When there’s an outbreak, keeping the infected away from the general population is often the best way to prevent further spread.
That analogy, however bleak, explains why a new technology set may soon power much of higher education’s IT infrastructure: container servers.
The concept — pulling together an entire runtime environment, including all of an application’s dependencies (libraries, binaries, configuration files) — has been around for some time, but more recent breakthroughs point to a future where applications will be managed more efficiently through operating systems built to run entirely in the cloud. Doing so could eliminate a lot of the pain points IT departments suffer when it comes to troubleshooting, eliminating malware and supporting updates.
Nano: A Thin Powerhouse with Remote Access
Container technology has received some extra attention thanks to buzz over Microsoft’s forthcoming Nano Server. The new package did away with a graphic user interface (GUI), 32-bit support (WOW64), MSI and several legacy Server Core components. Everything can be controlled remotely through VMware and PowerShell.
Microsoft positions the innovation as a boon for productivity and security: “Nano Server provides just the components you need — nothing else, meaning smaller server images, which reduces deployment times, decreases network bandwidth consumption and improves uptime and security.” Containers prove especially helpful for restraining certain types of vulnerabilities that could otherwise make their way into a system, says J. Colin Peterson, an independent IT consultant.
“If you shut down that activity, you’re not ruining the operation of multiple departments, so you can contain the threat,” he says. “In education, you often see various departments networked together, which can create a cumbersome IT situation.

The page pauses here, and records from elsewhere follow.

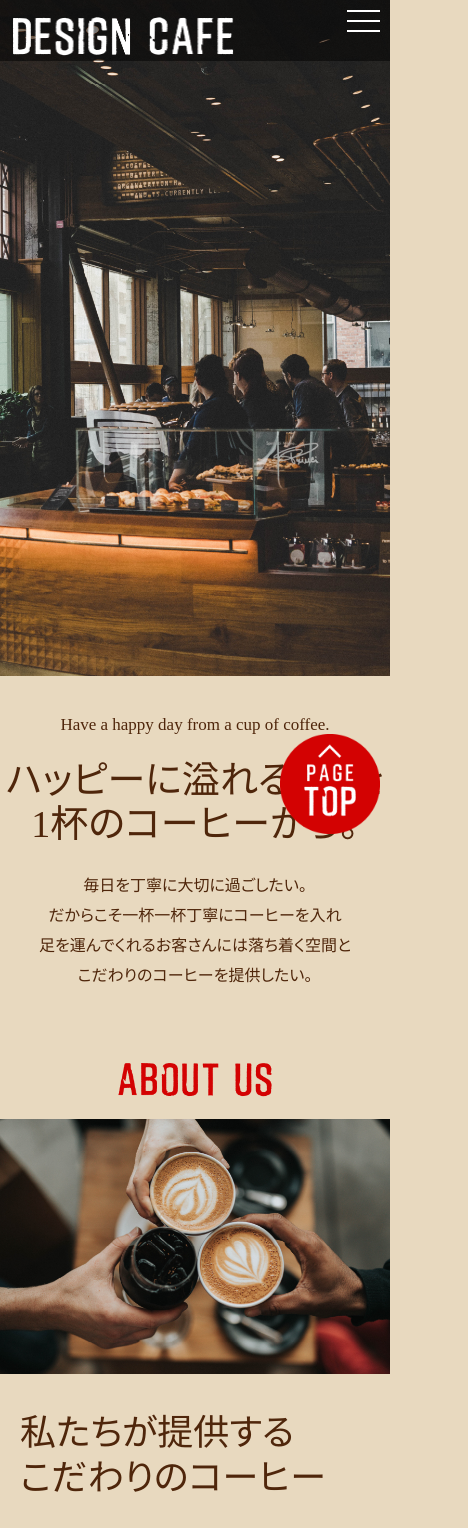
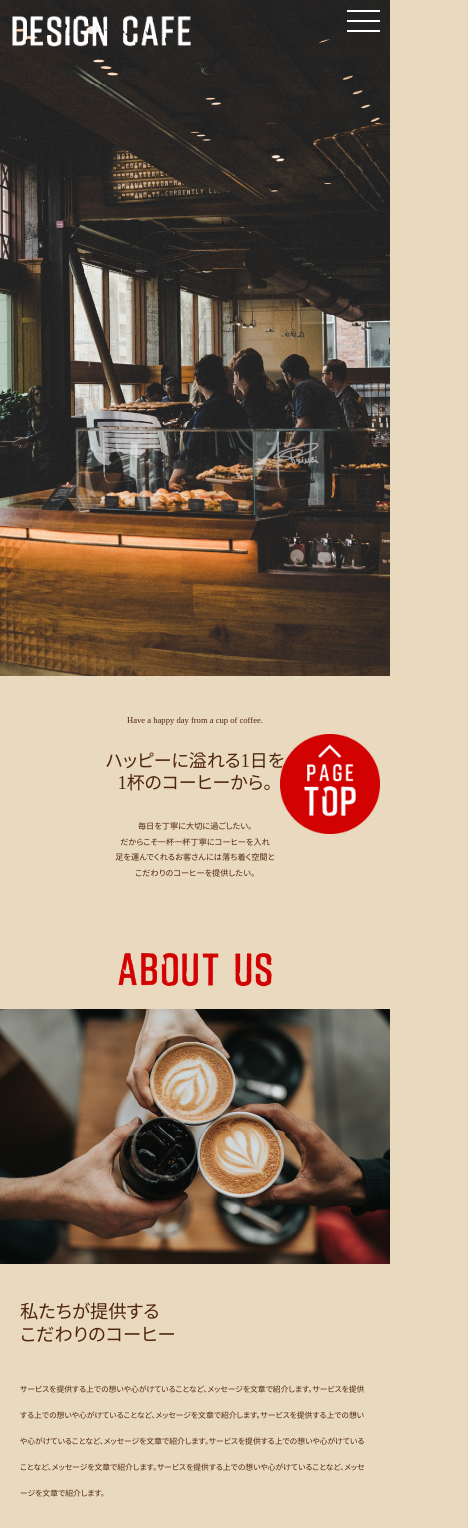
Before and after one commit to Mitsukito/dezasuta, a plain HTML site: page kadai4_higashi/index.html in a window 390 px wide. Shown: the top 1528 px of the page, 468 px wide, since content can reach past the window. Drawn offline with nearby package versions, Linux system fonts and the light colour scheme.

Commit message:
Re:kadai5_higashi

```diff
--- a/kadai4_higashi/css/stylesheet.css
+++ b/kadai4_higashi/css/stylesheet.css
@@ -24,6 +24,10 @@ dd {
         "ヒラギノ明朝 ProN W3", "Hiragino Mincho ProN", "HG明朝E", "ＭＳ Ｐ明朝",
         "ＭＳ 明朝", serif;
     font-feature-settings: "palt";
+}
+
+html {
+    scroll-behavior: smooth;
 }
 
 a {
@@ -64,7 +68,6 @@ body {
     left: 0;
     width: 100%;
     box-sizing: border-box;
-    background-color: rgb(0, 0, 0, 0.5);
 }
 
 h1 {
@@ -238,8 +241,7 @@ h2 img {
 }
 
 .event_list {
-    width: 100%;
-    border: 4px solid #4f260b;
+    border: 4px solid rgb(79, 38, 11);
     background-color: white;
     margin-bottom: 80px;
 }
@@ -434,25 +436,29 @@ footer > p {
         height: 45px;
     }
 
+    .header_wrap h1 img {
+        height: 41px;
+    }
+
     /* コンセプト箇所 */
     .about_wrap .lead {
         margin-top: 40px;
     }
 
     .about_wrap .lead .first_text {
-        font-size: 17px;
+        font-size: 2.2vw;
         margin-bottom: 25px;
     }
 
     .about_wrap .lead .second_text {
-        font-size: 38px;
-        line-height: 44px;
+        font-size: 4.6vw;
+        line-height: 5.7vw;
         margin-bottom: 25px;
     }
 
     .about_wrap .lead .third_text {
-        font-size: 16px;
-        line-height: 30px;
+        font-size: 2.1vw;
+        line-height: 4vw;
         margin-bottom: 65px;
     }
 
@@ -492,8 +498,12 @@ footer > p {
 
     .about_text .subtitle {
         margin: 37px 0px 30px 0px;
-        font-size: 36px;
-        line-height: 45px;
+        font-size: 4.7vw;
+        line-height: 5.9vw;
+    }
+
+    .about_text .main_text {
+        font-size: 2vw;
     }
 
     /* メニュー箇所 */
@@ -503,14 +513,20 @@ footer > p {
 
     .menu_container {
         display: block;
+        margin-bottom: 95px;
     }
 
     .menu_container .menu_box {
-        width: 300px;
+        width: 100%;
         margin: 0px auto 60px;
     }
 
+    .menu_container .menu_box p img {
+        width: 100%;
+    }
+
     /* ギャラリー箇所 */
+
     .gallery ul li {
         display: none;
     }
@@ -522,6 +538,10 @@ footer > p {
 
     .gallery ul {
         margin-bottom: 35px;
+    }
+
+    .gallery ul li img {
+        width: 100%;
     }
 
     /* イベント箇所 */
@@ -537,8 +557,13 @@ footer > p {
     }
 
     .event_list ul li {
-        display: inline-block;
+        display: block;
         padding: 0px 27px;
+        font-size: 16px;
+    }
+
+    .event_list ul {
+        display: block;
     }
 
     .event_list {
--- a/kadai4_higashi/index.html
+++ b/kadai4_higashi/index.html
@@ -198,6 +198,20 @@
                     $(this).toggleClass("open");
                 });
             });
+
+            var mvh = $(".slider").height();
+
+            $(window).scroll(function () {
+                var top = $(window).scrollTop();
+                if (mvh < top) {
+                    $(".header_wrap").css(
+                        "background-color",
+                        "rgba(79,38,11,0.8)"
+                    );
+                } else {
+                    $(".header_wrap").css("background-color", "transparent");
+                }
+            });
         </script>
     </body>
 </html>
```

If someone gets a virus, it can mean that other areas of the organization are affected.”
A lot of work remains before this specific initiative starts to roll out. James Casey, a Microsoft vice president of engineering, says the final result will require collaboration with Chef, a tool used to deploy Azure-based technology.
Built for Cloud Apps and Containers
Nano Server substantially pares down Windows Server to allow remote management and more efficient runtimes for services. It’s designed for born-in-the-cloud apps and containers, a more common environment today for larger enterprises.
Containers have typically offered an improvement over virtualization when it comes to the ability to pack more applications into a single, physical machine.
Nano Server’s impact could come should it live up to Microsoft’s pledge to offer fewer patches and faster restarts.
The technology won’t have a GUI because it’s completely headless, so it offers a substantially smaller footprint than Windows Server and lightens the load even further to focus on hosting multiple applications. Management is performed remotely through WMI and PowerShell.
Microsoft will offer a new web-based Nano Server management tool — a trade-off that promises to pay big dividends with speed and security.
No release date has been detailed yet; however, given that it’s an option in Windows Server, it could be part of the next version due out later this year.